====== Exercise input ======

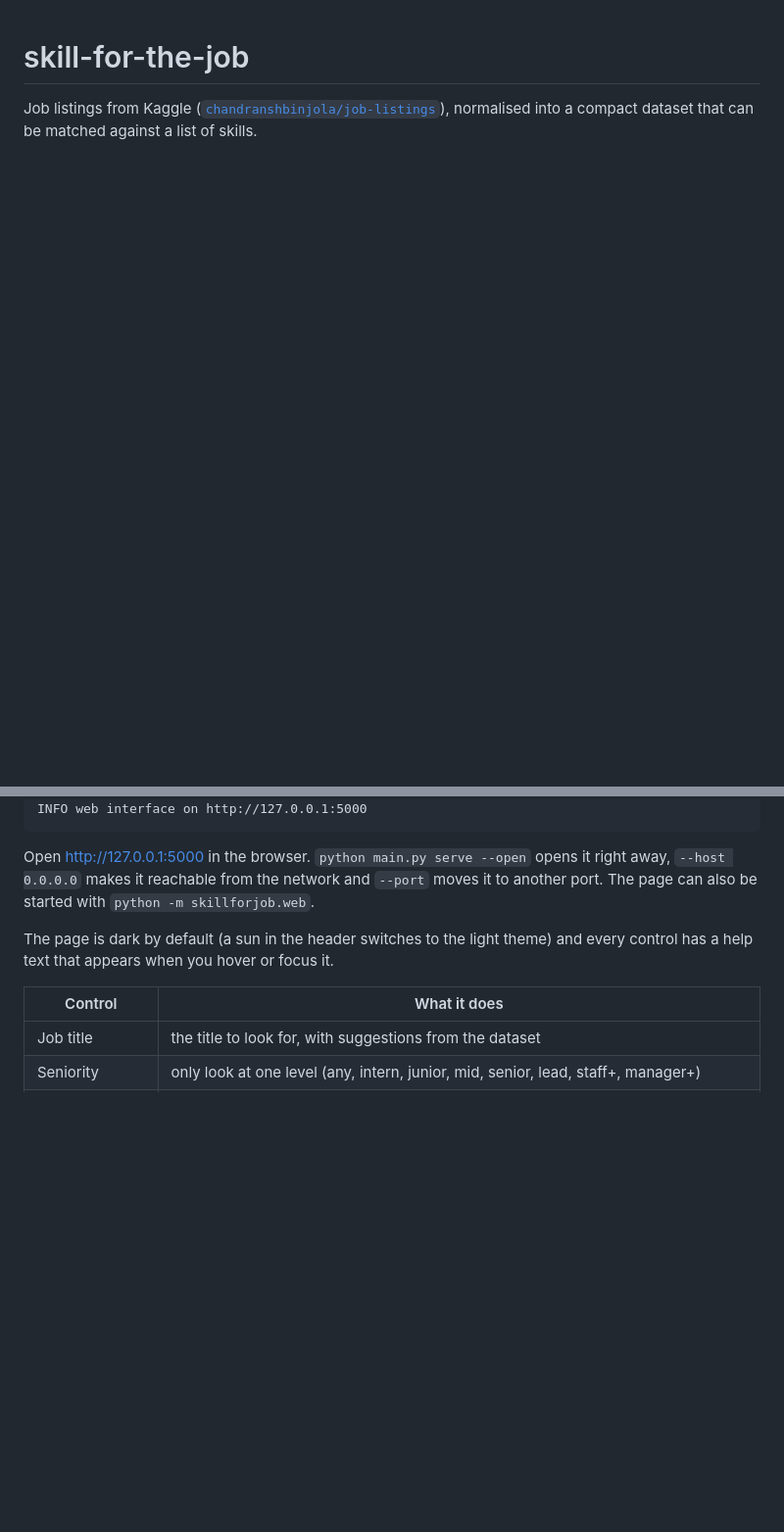
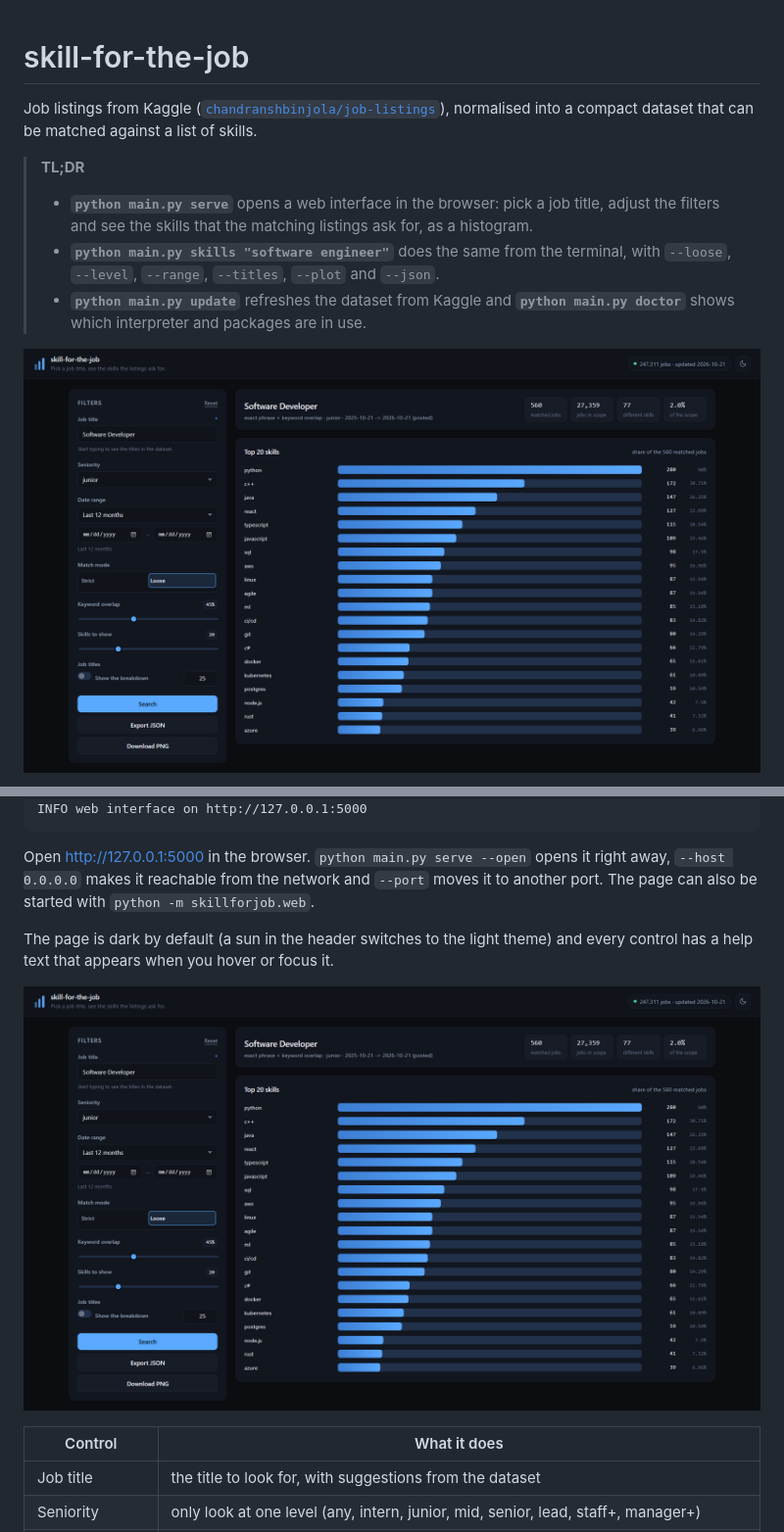
Before and after one commit to YoussefHeshamAlsoly/skill-for-the-job, a Markdown page: README.md, 2 parts joined by grey strips. Shown at 98% size. Rendered like a GitHub page; blank space fills up the shorter version.

Commit message:
adding screenshots to the readme file

```diff
--- a/README.md
+++ b/README.md
@@ -2,3 +2,18 @@
 
 Job listings from Kaggle ([`chandranshbinjola/job-listings`](https://www.kaggle.com/datasets/chandranshbinjola/job-listings)),
 normalised into a compact dataset that can be matched against a list of skills.
+
+> **TL;DR**
+>
+> - **`python main.py serve`** opens a web interface in the browser: pick a job
+>   title, adjust the filters and see the skills that the matching listings ask
+>   for, as a histogram.
+> - **`python main.py skills "software engineer"`** does the same from the
+>   terminal, with `--loose`, `--level`, `--range`, `--titles`, `--plot` and
+>   `--json`.
+> - **`python main.py update`** refreshes the dataset from Kaggle and
+>   **`python main.py doctor`** shows which interpreter and packages are in
+>   use.
+
+![The web interface with all the filters](resources/Screenshot1.png)
+
@@ -209,6 +228,8 @@ opens it right away, `--host 0.0.0.0` makes it reachable from the network and
 The page is dark by default (a sun in the header switches to the light theme)
 and every control has a help text that appears when you hover or focus it.
 
+![The web interface with all the filters](resources/Screenshot1.png)
+
 | Control | What it does |
 | --- | --- |
 | Job title | the title to look for, with suggestions from the dataset |
```
Also changed, not shown: other parts of README.md (+10 -0 lines).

======

*Work task*.
What is the number of lines in the material above that carry the word "from"? Respond with that count and nothing more.

*Response box*.
5